• **Task goal**
How many lines in the material below include the word "layouts"? Give only the number.

• **Entries supplied**
# # # #

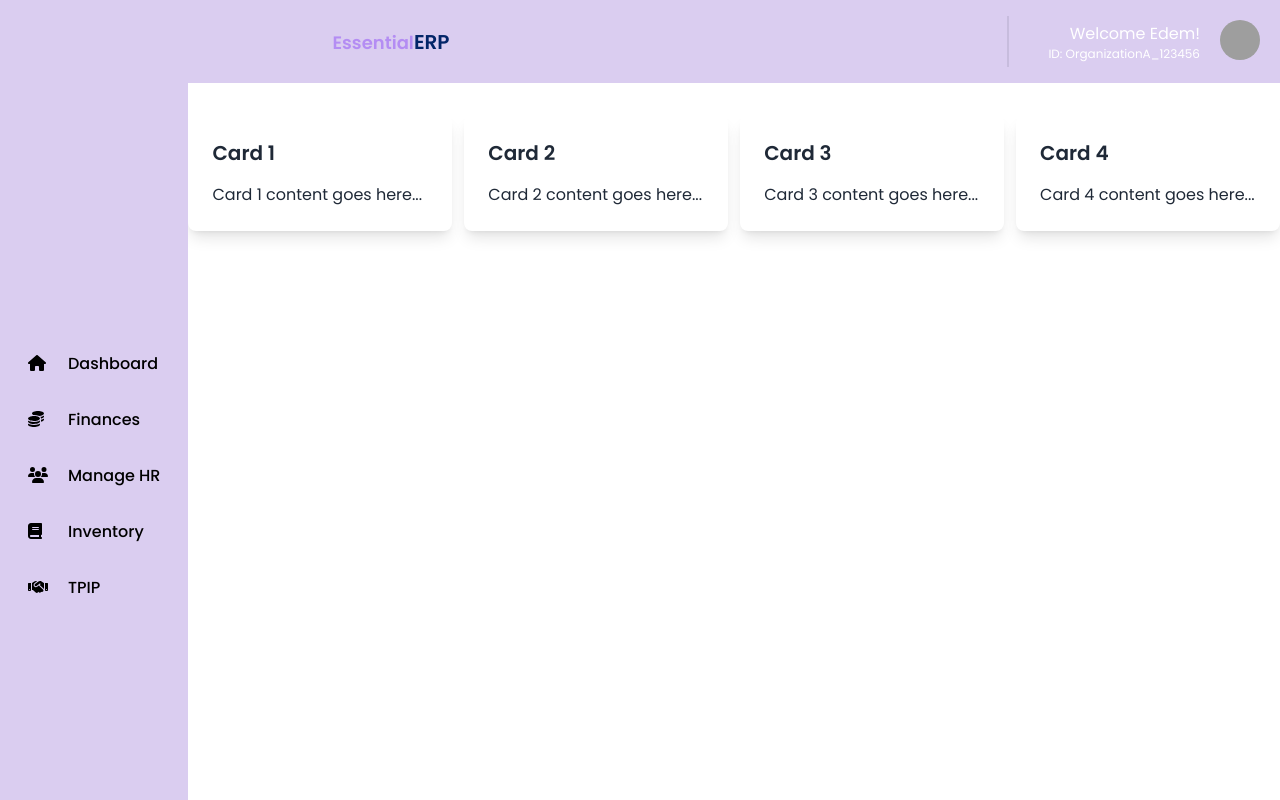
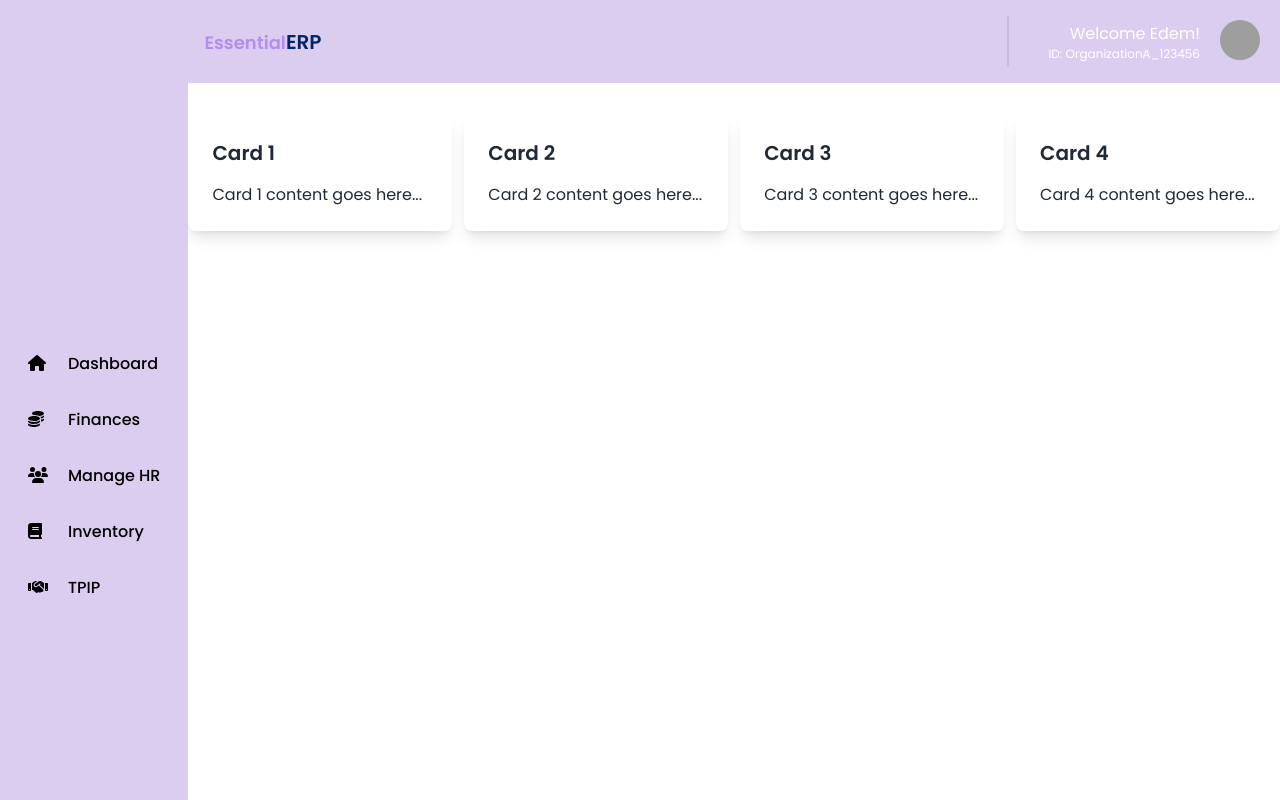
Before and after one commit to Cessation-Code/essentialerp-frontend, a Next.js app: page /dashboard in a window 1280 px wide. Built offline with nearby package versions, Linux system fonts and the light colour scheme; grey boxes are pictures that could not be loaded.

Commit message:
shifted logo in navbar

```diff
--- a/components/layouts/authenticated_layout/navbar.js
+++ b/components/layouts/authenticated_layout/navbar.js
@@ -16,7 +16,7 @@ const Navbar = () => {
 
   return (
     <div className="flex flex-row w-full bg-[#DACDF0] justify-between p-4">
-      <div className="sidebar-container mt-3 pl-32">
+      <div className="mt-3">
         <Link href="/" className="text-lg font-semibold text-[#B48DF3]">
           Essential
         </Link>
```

# # # #

• **Answer to the problem**
2